Alina Giesen

 (PhD candidate, Philipps-Universität Marburg / Germany)

“Contested Narratives of the Past: Morocco’s Years of Lead and Challenging the Silences” (PhD candidate, Philipps-Universität Marburg / Germany)

Alina Giesen is a PhD researcher at the Center for Conflict Studies at the Philipps-Universität Marburg, Germany. Her research examines the narration of memory in Morocco, focusing on official as well as unofficial transitional justice initiatives to come to terms with the so-called Years of Lead. She is interested in memory and memory politics, and how history is harnessed and retold from the demands and perspective of the present. Her research interests further include narrative theory and narrative analysis. Alina holds a master’s degree in Conflict, Security and Development from King’s College London and a BA in History and Politics from the University of Oxford.

Project Memory & Justice

Contested Narratives of the Past: (Re)telling and Remembering Morocco's Years of Lead

Narratives of historical events and the appropriate form of their commemoration are often highly contested, particularly in societies where there is ongoing debate about how to achieve some form of justice after widespread past violence or repression.

This research project examines narratives of past violence and the interaction between them using the case study of the “Years of Lead” in Morocco and the subsequent transitional justice process. Specifically, it examines whether and how the work and records of truth commissions impact the narratives of victimization told by different memory actors in Moroccan society. The project thus focuses on how memory actors tell the past, including how elements are intertwined or left out, thus creating the narratives presented. To this end, I use a narrative analysis that I have adapted that combines integrated readings and thematic analyses. Narrative interviews with individuals are analyzed alongside written sources.
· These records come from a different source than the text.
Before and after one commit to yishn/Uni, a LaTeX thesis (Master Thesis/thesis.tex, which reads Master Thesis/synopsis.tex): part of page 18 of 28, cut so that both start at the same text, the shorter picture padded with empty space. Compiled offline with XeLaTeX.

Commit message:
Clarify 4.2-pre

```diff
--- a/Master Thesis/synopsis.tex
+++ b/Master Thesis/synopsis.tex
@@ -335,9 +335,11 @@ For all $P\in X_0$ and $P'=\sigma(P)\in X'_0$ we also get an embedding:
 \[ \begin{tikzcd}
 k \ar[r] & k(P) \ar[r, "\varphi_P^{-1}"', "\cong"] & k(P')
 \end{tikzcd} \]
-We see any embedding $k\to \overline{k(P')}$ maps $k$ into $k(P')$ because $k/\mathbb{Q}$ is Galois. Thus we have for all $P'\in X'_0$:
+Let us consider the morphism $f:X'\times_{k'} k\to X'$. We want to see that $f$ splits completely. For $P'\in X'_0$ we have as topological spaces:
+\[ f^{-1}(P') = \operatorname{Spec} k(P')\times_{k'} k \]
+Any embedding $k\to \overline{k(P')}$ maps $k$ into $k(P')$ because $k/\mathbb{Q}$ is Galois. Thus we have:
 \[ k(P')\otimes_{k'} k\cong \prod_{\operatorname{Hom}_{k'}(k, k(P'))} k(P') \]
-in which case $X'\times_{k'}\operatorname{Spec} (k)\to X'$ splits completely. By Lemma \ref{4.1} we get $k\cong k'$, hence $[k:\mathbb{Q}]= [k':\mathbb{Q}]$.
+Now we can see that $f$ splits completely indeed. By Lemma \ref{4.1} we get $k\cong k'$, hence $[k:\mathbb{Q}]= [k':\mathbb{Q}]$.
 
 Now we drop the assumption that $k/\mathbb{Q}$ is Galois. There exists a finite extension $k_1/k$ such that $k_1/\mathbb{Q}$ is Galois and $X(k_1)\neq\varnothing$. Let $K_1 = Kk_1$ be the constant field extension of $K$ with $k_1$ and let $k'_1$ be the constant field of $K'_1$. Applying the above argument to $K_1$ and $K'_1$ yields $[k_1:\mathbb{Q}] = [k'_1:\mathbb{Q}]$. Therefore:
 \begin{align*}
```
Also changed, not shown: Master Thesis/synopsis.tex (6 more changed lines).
By making victimization narratives and their interaction the focus of the study, this work will help elucidate whether, and in what ways, narrative work can be constructively harnessed in transformations to promote inclusive peace and justice in the future.